My research revealed that negative sori usually occurs in oil quench and positive in water (traditionally Japanese).  The reason it occurs at all is the relative rate of crystal change and degree of cooling contraction in the thin edge and the thick spine.  I thought perhaps I'd normalize it to induce a negative sori (which happens for the same reason) and then quench in water to counteract it.  I proposed this on Don Fogg's Bladesmithing forum and was informed by such senior members as Peter Johnsson that it was not a good idea.  Owen Bush threatened to "personally can my tomatoes" if I water quenched it. 

Back to the drawing board.  I decided to try to equalize the masses of each side of the blade by grinding a deep fuller into the thicker spine side.  I knew it would dig deeper into my twists to reveal the twist pattern I desired, and I needed the practice, so I went for it.  I was visiting the workshop of Jim Austin in Oakland at the time, and went for it with his little old grinder with a one-inch contact wheel, on which I had first been shown how to grind a fuller by Jeff Pringle.

It went beautifully.  I stoned it intermediately with a rough stone, which kept things straight but dug deep into the steel.  The deep scratches it left, coupled with the small diameter of the wheel were my undoing. 

All of a sudden the middle of the fuller went black as I passed it over the wheel.  That made no sense.  I held it up to the light.  Against all my disbelief, light shone through a crack.  I was still in my grinding zone, and managed a few moments of complete denial, bringing it back down to the wheel for a few more passes before I turned off the grinder and beheld my mistake with mind-numbing clarity. 

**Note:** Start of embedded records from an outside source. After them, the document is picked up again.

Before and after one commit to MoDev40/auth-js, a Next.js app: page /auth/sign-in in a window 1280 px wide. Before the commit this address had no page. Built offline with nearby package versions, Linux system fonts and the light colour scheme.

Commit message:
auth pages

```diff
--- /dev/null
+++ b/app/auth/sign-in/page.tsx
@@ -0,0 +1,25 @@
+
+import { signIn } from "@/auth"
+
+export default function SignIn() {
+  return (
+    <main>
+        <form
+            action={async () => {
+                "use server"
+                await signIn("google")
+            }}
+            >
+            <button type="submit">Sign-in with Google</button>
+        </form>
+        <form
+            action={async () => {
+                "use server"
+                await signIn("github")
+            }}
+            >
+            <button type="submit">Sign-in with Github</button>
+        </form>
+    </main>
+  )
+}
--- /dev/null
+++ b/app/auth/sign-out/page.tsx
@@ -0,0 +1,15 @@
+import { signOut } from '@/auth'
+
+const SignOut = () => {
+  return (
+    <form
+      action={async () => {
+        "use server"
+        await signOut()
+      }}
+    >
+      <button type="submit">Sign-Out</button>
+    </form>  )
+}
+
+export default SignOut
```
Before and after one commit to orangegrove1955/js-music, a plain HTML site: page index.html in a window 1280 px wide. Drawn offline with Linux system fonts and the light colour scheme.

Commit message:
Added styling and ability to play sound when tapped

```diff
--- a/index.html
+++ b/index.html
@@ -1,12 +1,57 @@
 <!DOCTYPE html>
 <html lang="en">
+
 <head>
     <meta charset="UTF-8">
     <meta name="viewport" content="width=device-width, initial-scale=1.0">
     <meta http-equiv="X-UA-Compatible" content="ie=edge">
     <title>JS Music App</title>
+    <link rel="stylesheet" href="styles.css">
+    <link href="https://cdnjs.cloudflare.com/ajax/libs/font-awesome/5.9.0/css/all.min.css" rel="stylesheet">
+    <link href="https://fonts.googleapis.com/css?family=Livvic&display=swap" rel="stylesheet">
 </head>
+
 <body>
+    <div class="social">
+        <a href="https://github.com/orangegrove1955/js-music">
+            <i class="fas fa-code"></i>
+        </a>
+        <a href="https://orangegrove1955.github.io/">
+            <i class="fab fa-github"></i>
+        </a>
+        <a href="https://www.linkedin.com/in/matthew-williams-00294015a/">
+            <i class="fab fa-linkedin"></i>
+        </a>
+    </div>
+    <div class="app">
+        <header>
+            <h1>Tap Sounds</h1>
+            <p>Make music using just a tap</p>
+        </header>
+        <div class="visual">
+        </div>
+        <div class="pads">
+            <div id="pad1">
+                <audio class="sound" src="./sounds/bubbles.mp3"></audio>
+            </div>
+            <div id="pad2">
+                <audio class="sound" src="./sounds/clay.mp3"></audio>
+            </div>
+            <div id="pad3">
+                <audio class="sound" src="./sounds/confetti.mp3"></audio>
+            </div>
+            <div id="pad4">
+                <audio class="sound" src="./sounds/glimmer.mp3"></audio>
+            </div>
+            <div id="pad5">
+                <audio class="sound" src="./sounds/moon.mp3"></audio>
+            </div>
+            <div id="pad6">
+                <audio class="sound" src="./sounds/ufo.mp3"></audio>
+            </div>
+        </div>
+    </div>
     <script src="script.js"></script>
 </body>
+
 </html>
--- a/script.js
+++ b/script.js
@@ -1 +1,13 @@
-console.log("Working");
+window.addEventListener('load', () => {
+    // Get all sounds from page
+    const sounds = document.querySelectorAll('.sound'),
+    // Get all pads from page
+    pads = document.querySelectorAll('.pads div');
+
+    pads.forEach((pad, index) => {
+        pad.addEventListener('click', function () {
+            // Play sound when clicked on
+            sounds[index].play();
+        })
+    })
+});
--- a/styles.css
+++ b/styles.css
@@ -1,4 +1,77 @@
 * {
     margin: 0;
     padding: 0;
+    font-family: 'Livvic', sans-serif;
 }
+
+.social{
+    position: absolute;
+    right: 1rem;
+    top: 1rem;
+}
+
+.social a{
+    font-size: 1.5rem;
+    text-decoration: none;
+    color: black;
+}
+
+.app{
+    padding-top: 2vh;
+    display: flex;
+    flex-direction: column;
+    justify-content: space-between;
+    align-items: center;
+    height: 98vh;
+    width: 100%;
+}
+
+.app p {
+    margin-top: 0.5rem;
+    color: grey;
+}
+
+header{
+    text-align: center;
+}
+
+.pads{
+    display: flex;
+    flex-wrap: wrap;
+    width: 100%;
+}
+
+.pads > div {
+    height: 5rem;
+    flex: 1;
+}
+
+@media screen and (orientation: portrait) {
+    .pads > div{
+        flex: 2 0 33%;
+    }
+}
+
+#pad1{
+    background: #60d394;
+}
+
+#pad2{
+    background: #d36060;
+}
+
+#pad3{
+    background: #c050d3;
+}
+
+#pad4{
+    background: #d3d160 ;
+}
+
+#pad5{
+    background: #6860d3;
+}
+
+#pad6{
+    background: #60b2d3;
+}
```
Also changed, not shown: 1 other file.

I laid it down on the table and went back to my uncle's house.  When I came back the next day, I cut the shoulders up above the crack and sacrificed one of the four twist sections and about six inches of blade.  I went back to the grinding wheel to even things up but it was already doomed.  I went through the fuller again, and lost another twist section.  I felt like I was just going down in flames. 

I finished what was left of the blade anyhow; the bottom half remained.  I brought it to Venier Forge when I was back in Massachusetts to harden it with a number of other blades.  It was so thin in the middle of the fuller that it ripped like paper in the quench.  I should also mention, ironically, that the fuller did counteract the nose-dive somewhat, but would probably have been better wider and shallower. 


Yeah so anyway, here are some pictures of the pattern.  It looks pretty alright, and my fuller's pretty straight.  Writing this, I've re-lived a bit of the pain of it, but really I feel much more entrenched in my position as a student and much more concrete in my knowledge.  When you sort of float from success to success, it's hard to know if you have any even footing to fall back on or if you're just a reckless Icarus who could come crashing down at any moment.  It's a pretty relatable human condition in the end, failure, and I'm glad to experience it doing something I really care about.  Too bad about the blade, but it doesn't mean what I did right didn't happen, and that I know one way not to do things in the future.  Bonus, right??!?